■ TASK ITEM ■
How many lines of the listing below hold the word "Machine"? Answer with the number alone.

■ DATA TO EXAMINE ■
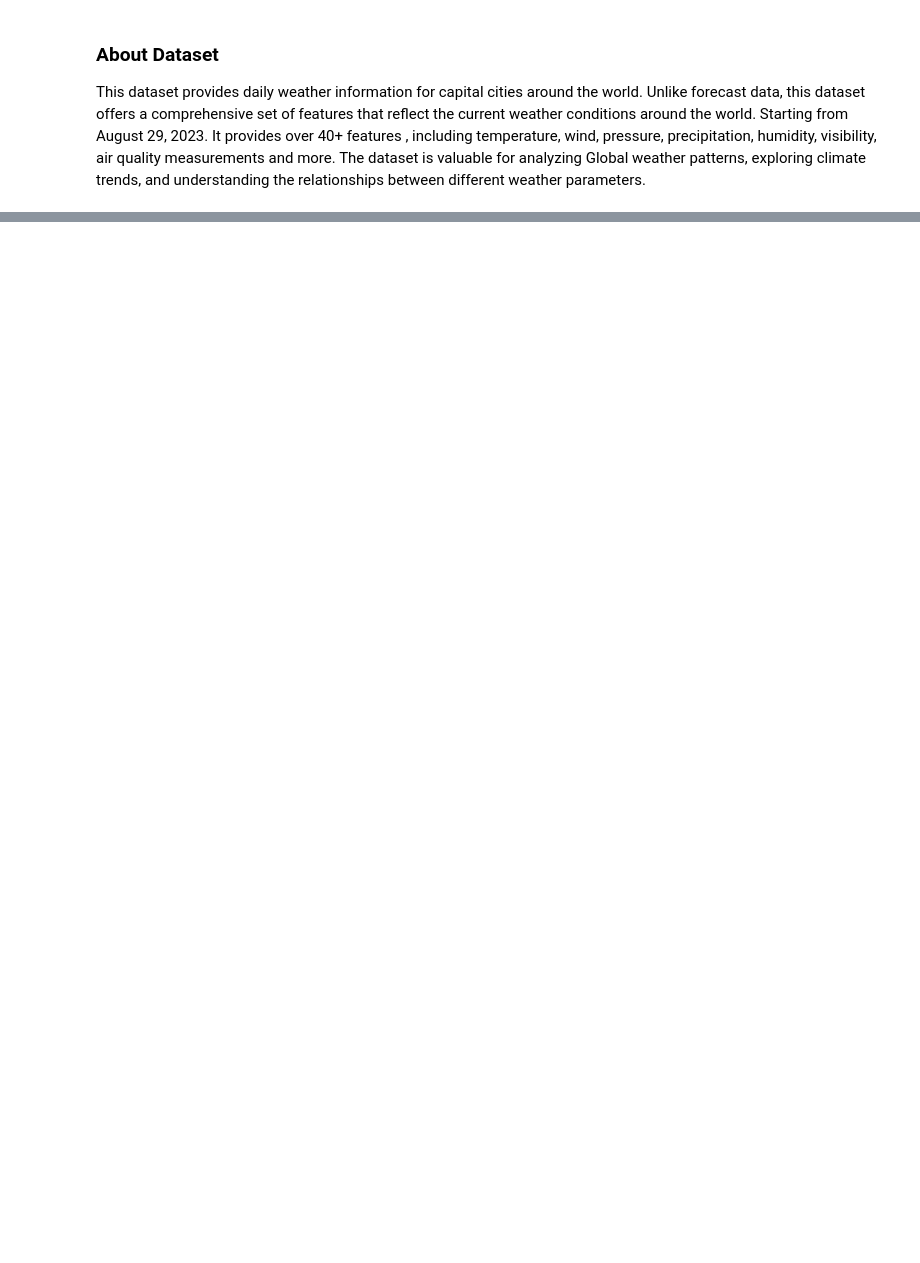
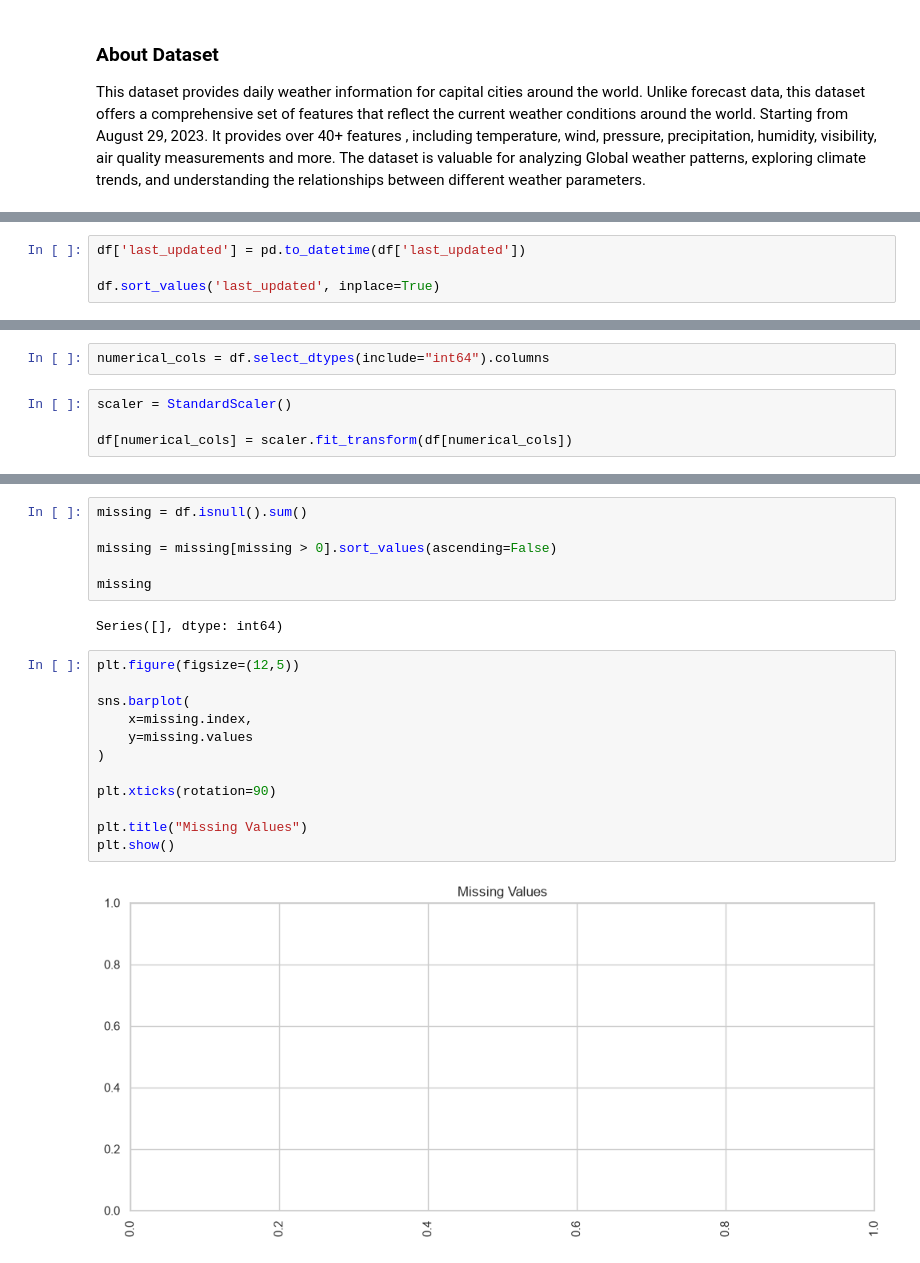
Before and after one commit to Immanuel2004/PM-Accelerator, a Jupyter notebook: DataScience/notebooks/Experiments.ipynb, the cells around one changed output, grey strips where cells are left out. Drawn from its saved outputs; the diff is of its cells as text; blank space fills up the shorter version.

```diff
--- a/DataScience/notebooks/Experiments.ipynb
+++ b/DataScience/notebooks/Experiments.ipynb
@@ -21,0 +105,4 @@ import warnings
+# %%
+df['last_updated'] = pd.to_datetime(df['last_updated'])
+
+df.sort_values('last_updated', inplace=True)
@@ -21,0 +117,6 @@ import warnings
+# %%
+numerical_cols = df.select_dtypes(include="int64").columns
+# %%
+scaler = StandardScaler()
+
+df[numerical_cols] = scaler.fit_transform(df[numerical_cols])
@@ -21,0 +139,22 @@ import warnings
+# %%
+missing = df.isnull().sum()
+
+missing = missing[missing > 0].sort_values(ascending=False)
+
+missing
+# %% [output]
+Series([], dtype: int64)
+# %%
+plt.figure(figsize=(12,5))
+
+sns.barplot(
+    x=missing.index,
+    y=missing.values
+)
+
+plt.xticks(rotation=90)
+
+plt.title("Missing Values")
+plt.show()
+# %% [output]
+[figure, added]
```
Also changed, not shown: parts of 96 cells of this notebook, 13 other files.
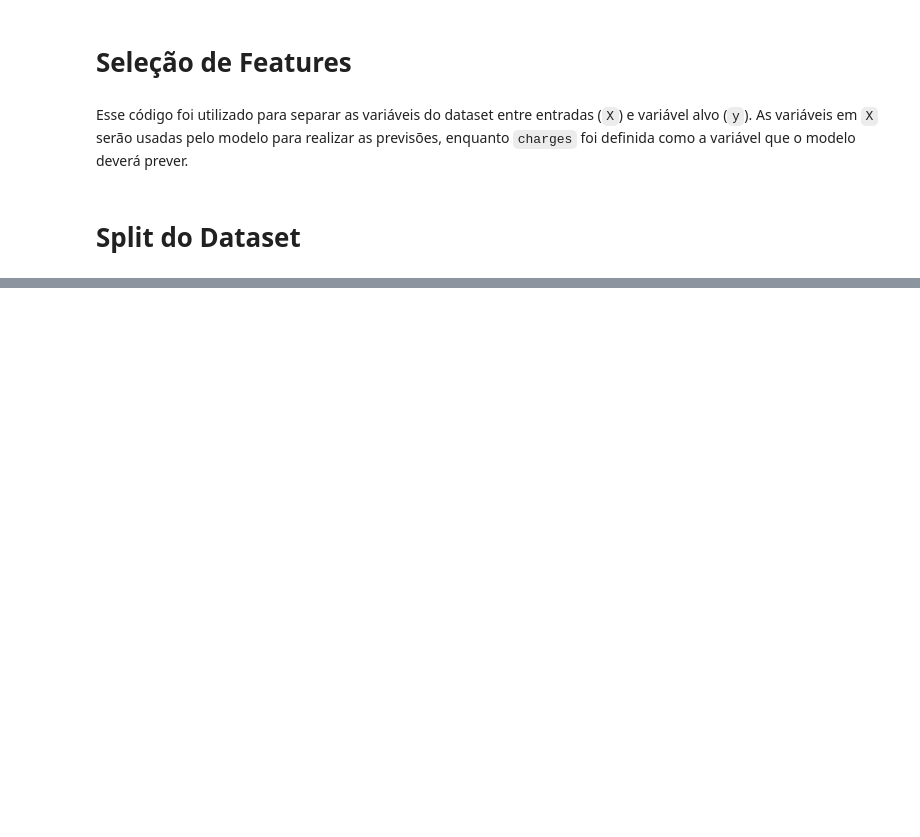
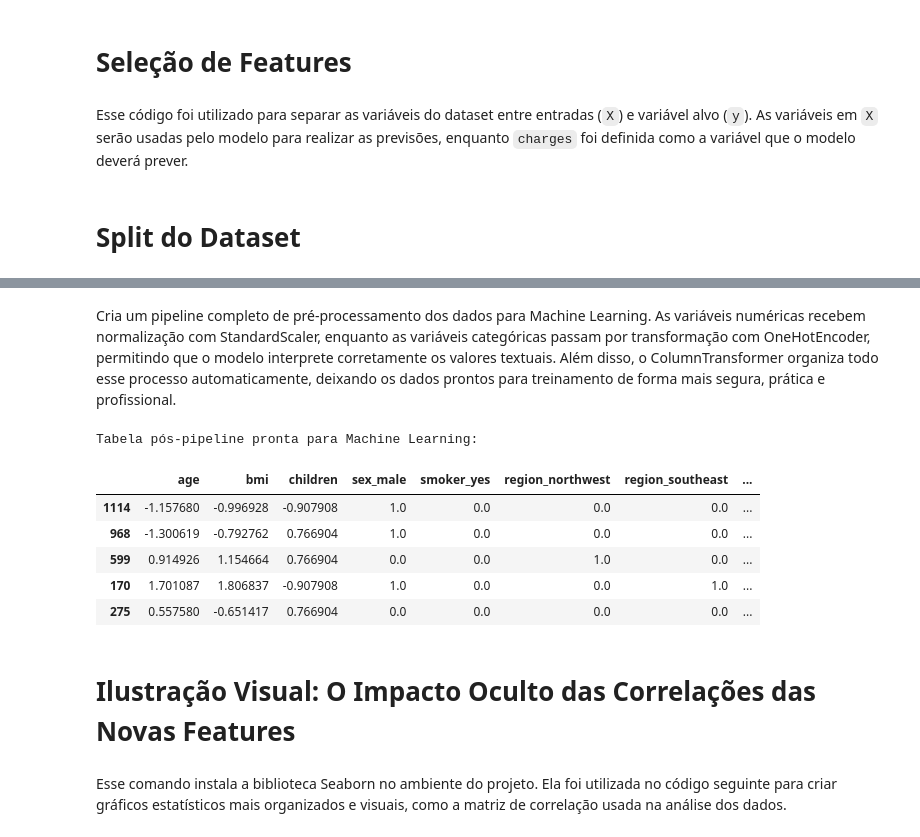
Before and after one commit to MaickyThi/Trabalho_vc_cn, a Jupyter notebook: limpeza_Thiago.ipynb, the cells around one changed output, grey strips where cells are left out. Cells and saved outputs as stored; diff of their text form; code cells hidden in the pictures; blank space fills up the shorter version.

```diff
--- a/limpeza_Thiago.ipynb
+++ b/limpeza_Thiago.ipynb
@@ -416,0 +494,72 @@ X_train, X_test, y_train, y_test = train_test_split(
+# %% [markdown]
+Cria um pipeline completo de pré-processamento dos dados para Machine Learning.
+As variáveis numéricas recebem normalização com StandardScaler, enquanto as variáveis categóricas passam por transformação com OneHotEncoder, permitindo que o modelo interprete corretamente os valores textuais. Além disso, o ColumnTransformer organiza todo esse processo automaticamente, deixando os dados prontos para treinamento de forma mais segura, prática e profissional.
+# %%
+from sklearn.pipeline import Pipeline
+from sklearn.compose import ColumnTransformer
+from sklearn.preprocessing import StandardScaler, OneHotEncoder
+from sklearn.impute import SimpleImputer
+
+# 1. Separação das colunas categóricas e numéricas
+cat_features = ['sex', 'smoker', 'region']
+num_features = ['age', 'bmi', 'children']
+
+# 2. Pipeline das variáveis numéricas
+num_pipeline = Pipeline([
+    ('imputer', SimpleImputer(strategy='median')),
+    ('scaler', StandardScaler())
+])
+
+# 3. Pipeline das variáveis categóricas
+cat_pipeline = Pipeline([
+    ('imputer', SimpleImputer(strategy='most_frequent')),
+    ('encoder', OneHotEncoder(drop='first', sparse_output=False))
+])
+
+# 4. ColumnTransformer unindo os pipelines
+preprocessor = ColumnTransformer(
+    transformers=[
+        ('num', num_pipeline, num_features),
+        ('cat', cat_pipeline, cat_features)
+    ]
+)
+
+# Aplicação no treino
+X_train_processed = preprocessor.fit_transform(X_train)
+
+# Aplicação no teste
+X_test_processed = preprocessor.transform(X_test)
+
+# Recuperando os nomes das colunas processadas
+feature_names = (
+    num_features +
+    list(
+        preprocessor.named_transformers_['cat']
+        .named_steps['encoder']
+        .get_feature_names_out(cat_features)
+    )
+)
+
+# Transformando em DataFrame
+import pandas as pd
+
+X_train_processed_df = pd.DataFrame(
+    X_train_processed,
+    columns=feature_names,
+    index=X_train.index
+)
+
+print("Tabela pós-pipeline pronta para Machine Learning:")
+X_train_processed_df.head()
+# %% [output]
+Tabela pós-pipeline pronta para Machine Learning:
+|  | age | bmi | children | sex_male | smoker_yes | region_northwest | region_southeast | ... |
+| 1114 | -1.157680 | -0.996928 | -0.907908 | 1.0 | 0.0 | 0.0 | 0.0 | ... |
+| 968 | -1.300619 | -0.792762 | 0.766904 | 1.0 | 0.0 | 0.0 | 0.0 | ... |
+| 599 | 0.914926 | 1.154664 | 0.766904 | 0.0 | 0.0 | 1.0 | 0.0 | ... |
+| 170 | 1.701087 | 1.806837 | -0.907908 | 1.0 | 0.0 | 0.0 | 1.0 | ... |
+| 275 | 0.557580 | -0.651417 | 0.766904 | 0.0 | 0.0 | 0.0 | 0.0 | ... |
+# %% [markdown]
+# Ilustração Visual: O Impacto Oculto das Correlações das Novas Features
+# %% [markdown]
+Esse comando instala a biblioteca Seaborn no ambiente do projeto. Ela foi utilizada no código seguinte para criar gráficos estatísticos mais organizados e visuais, como a matriz de correlação usada na análise dos dados.
```
Also changed, not shown: parts of 24 cells of this notebook, 2 other files.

■ TASK RESPONSE ■
3